- Schiesel, Seth. “Aiming for the Perfect Shot; Golf is a most challenging game – for the TV crew.” The New York Times. 10/6/99. C1. [↩]
- Cossar, Harper. “Televised golf and the creation of narrative,” Movie Stars and Allstars:
Sports in Film and History, Eds. Ron Briley, Michael K. Schoenecke and Deborah A. Carmichael, University of Kentucky Press, 2008. [↩]
- The private golf club is powerful and influential enough that it can afford to go without commercial sponsorship, as it did during the Martha Burke controversy several years ago. [↩]
- NBC cut away from the New York Jets vs. Oakland Raiders football game on November 17, 1968 with the Jets leading 32-29 with only 65 seconds left in the game.
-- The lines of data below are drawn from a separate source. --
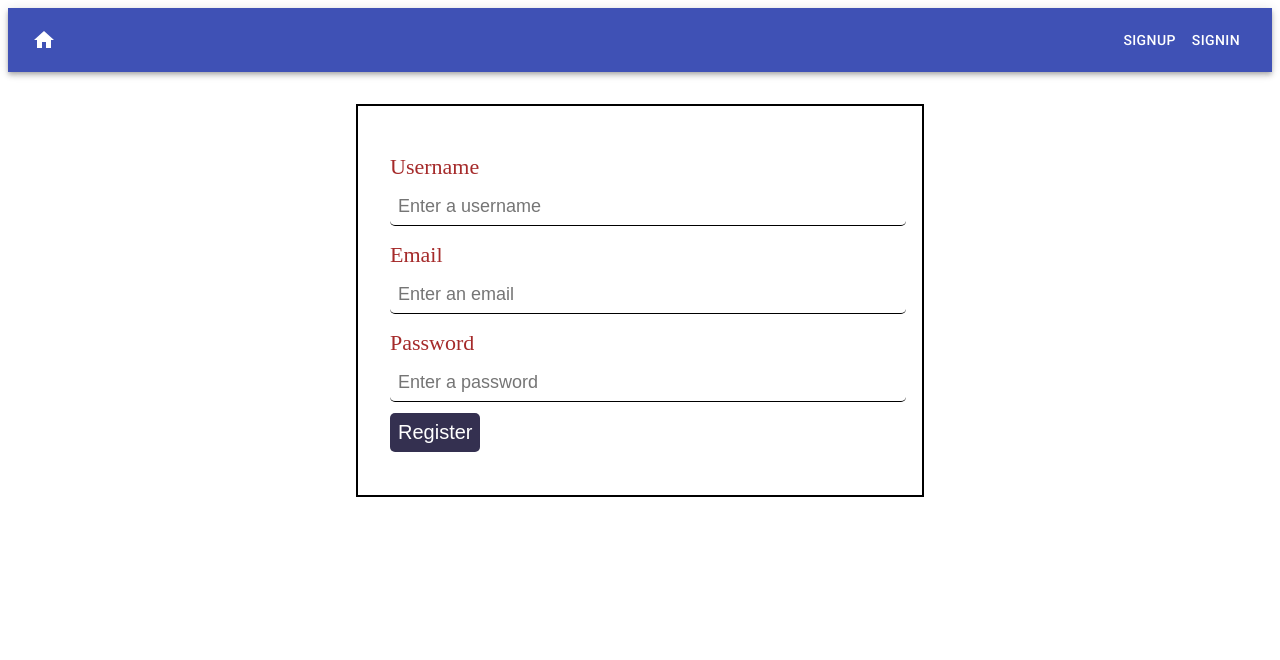
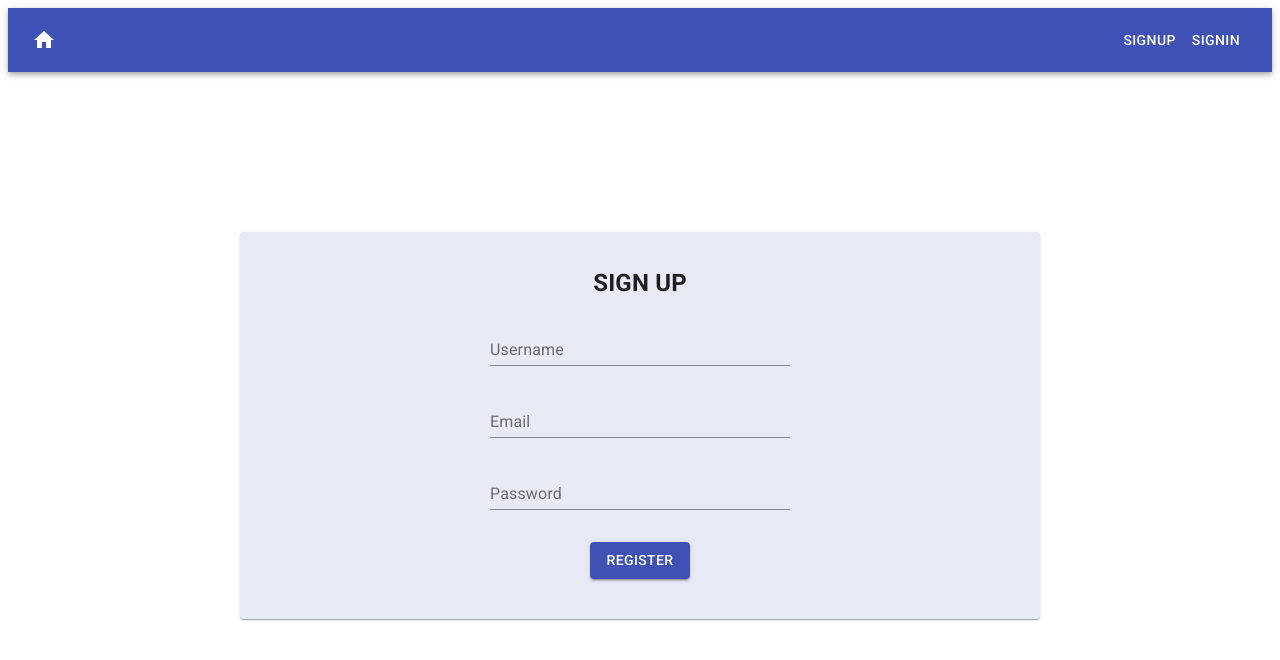
Before and after one commit to kshamseera/mern-expense-tracker-client, a React (Create React App) app: page /auth/register in a window 1280 px wide. Shown: the top 660 px of the page. Built offline with nearby package versions, Linux system fonts and the light colour scheme; no server answers.

Commit message:
added styles in signup form

```diff
--- a/src/components/Nav.js
+++ b/src/components/Nav.js
@@ -12,7 +12,7 @@ import AddIcon from '@material-ui/icons/Add'
 
 const useStyles = makeStyles((theme) => ({
     root: {
-      flexGrow: 1,
+      flexGrow: 1
     },
     menuButton: {
       marginRight: theme.spacing(2),
--- a/src/components/Register.js
+++ b/src/components/Register.js
@@ -1,57 +1,49 @@
 import React, {useState} from 'react'
 import {useGlobalState} from '../config/store'
 import {registerUser} from '../services/authServices'
+import Card from '@material-ui/core/Card'
+import CardActions from '@material-ui/core/CardActions'
+import CardContent from '@material-ui/core/CardContent'
+import Button from '@material-ui/core/Button'
+import TextField from '@material-ui/core/TextField'
+import Typography from '@material-ui/core/Typography'
+import { makeStyles } from '@material-ui/core/styles'
+
+const useStyles = makeStyles(theme => ({
+    card: {
+      maxWidth: 800,
+      margin: 'auto',
+      textAlign: 'center',
+      marginTop: theme.spacing(20),
+      paddingBottom: theme.spacing(2),
+      backgroundColor: "#E8EAF6"
+    },
+    error: {
+      verticalAlign: 'middle',
+      color: 'red'
+    },
+    title: {
+      marginTop: theme.spacing(2),
+      color: theme.palette.openTitle,
+      fontSize:"24px",
+      fontWeight:"bold",
+      textTransform:"uppercase",
+      fontFamily: "Roboto"
+    },
+    textField: {
+      marginLeft: theme.spacing(1),
+      marginRight: theme.spacing(1),
+      width: 300
+    },
+    submit: {
+      margin: 'auto',
+      marginBottom: theme.spacing(2)
+    },
+   }))
+
 
 const Register = ({history}) => {
-    const formStyle= {
-        maxWidth : "500px",
-        margin: "2rem auto",
-        border: "2px solid black",
-        padding: "2rem",
-        fontFamily: "sanSerif",
-        backgroundColor: "white",
-        // position: "relative",
-        // left:"50%",
-        // top:"50%",
-        transform: "translate(-50% -50%)",
-        // width: "400px",
-        // height:"500px",
-        // padding: "80px 40px"
-    }
-    const labelStyle ={
-        display:"block",
-        padding:"1rem 0 .5rem 0",
-        fontSize:"22px",
-        color:"Brown"
-    }
-
-    const inputStyle ={
-        display: "block",
-        width: "100%",
-        // border: "1px solid #298089",
-        border:"none",
-        padding:".5rem",
-        fontSize: "18px",
-        borderRadius: "5px",
-        background: "transparent",
-        borderBottom:"1px solid #000",
-        // outline:"none"
-
-    }
-    const buttonStyle ={
-        display: "block",
-        border:"0",
-        width:"auto",
-        borderRadius: "5px",
-        background: "#343050",
-        fontSize: "20px",
-        padding: ".5rem",
-        color: "white",
-        margin:".7rem 0",
-        cursor: "pointer",
-        outline:"none"
-    }
-
+    const classes = useStyles()
     const initialFormState = {
         username: "",
         email: "",
@@ -93,25 +85,23 @@ const Register = ({history}) => {
         })
     }
     return (
-        <form style = {formStyle} onSubmit={handleSubmit} data-cy="registerFrom">
-            {errorMessage && <p>{errorMessage}</p>}
-            <div>
-                <label style = {labelStyle}>Username</label>
-                <input style = {inputStyle} required type="text" name="username" placeholder="Enter a username" data-cy="username" onChange={handleChange}></input>
-            </div>
-            <div>
-                <label style = {labelStyle}>Email</label>
-                <input style = {inputStyle}required type="email" name="email" placeholder="Enter an email" data-cy="email" onChange={handleChange}></input>
-            </div>
-            <div>
-                <label style = {labelStyle}>Password</label>
-                <input style = {inputStyle} required type="password" name="password" placeholder="Enter a password" data-cy="password" onChange={handleChange}></input>
-            </div>
-            <div>
-                <button style = {buttonStyle} type="submit" value="Register" data-cy="registerButton">Register</button>
-            </div>
+    <div>
+      <Card className={classes.card}>
 
-        </form>
+        <CardContent>
+            <Typography component="p" color="error">{errorMessage && <p>{errorMessage}</p>}</Typography>
+            <Typography variant="h6" className={classes.title} fontSize="22px">
+                Sign Up
+            </Typography>
+            <TextField id="name" label="Username" className={classes.textField} name= "username" onChange={handleChange} margin="normal"/><br/>
+            <TextField id="email" label="Email" type="email" className={classes.textField} name= "email" onChange={handleChange} margin="normal"/><br/>
+            <TextField id="password" label="Password" type="password" className={classes.textField} name= "password" onChange={handleChange} margin="normal"/><br/>
+        </CardContent>
+        <CardActions>
+            <Button color="primary" variant="contained" onClick={handleSubmit} className={classes.submit}>Register</Button>
+       </CardActions>
+      </Card>
+    </div>
     )
 }
 
--- a/src/config/api.js
+++ b/src/config/api.js
@@ -2,7 +2,7 @@ import axios from 'axios'
 
 //create axios instance
 export default axios.create({
-    baseURL: 'http://localhost:3001',
+    baseURL: 'http://localhost:3000',
     timeout: 5000,
     withCredentials: true
     // 'https://obscure-basin-70004.herokuapp.com/'
```
Also changed, not shown: 1 other file (tests, documents, lock files or other folders).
The Raiders scored 14 points in those 65 seconds, winning 43-32, but fans outside of the Pacific Time Zone did not see the outcome because NBC cued a hard schedule break to show the movie Heidi. [↩]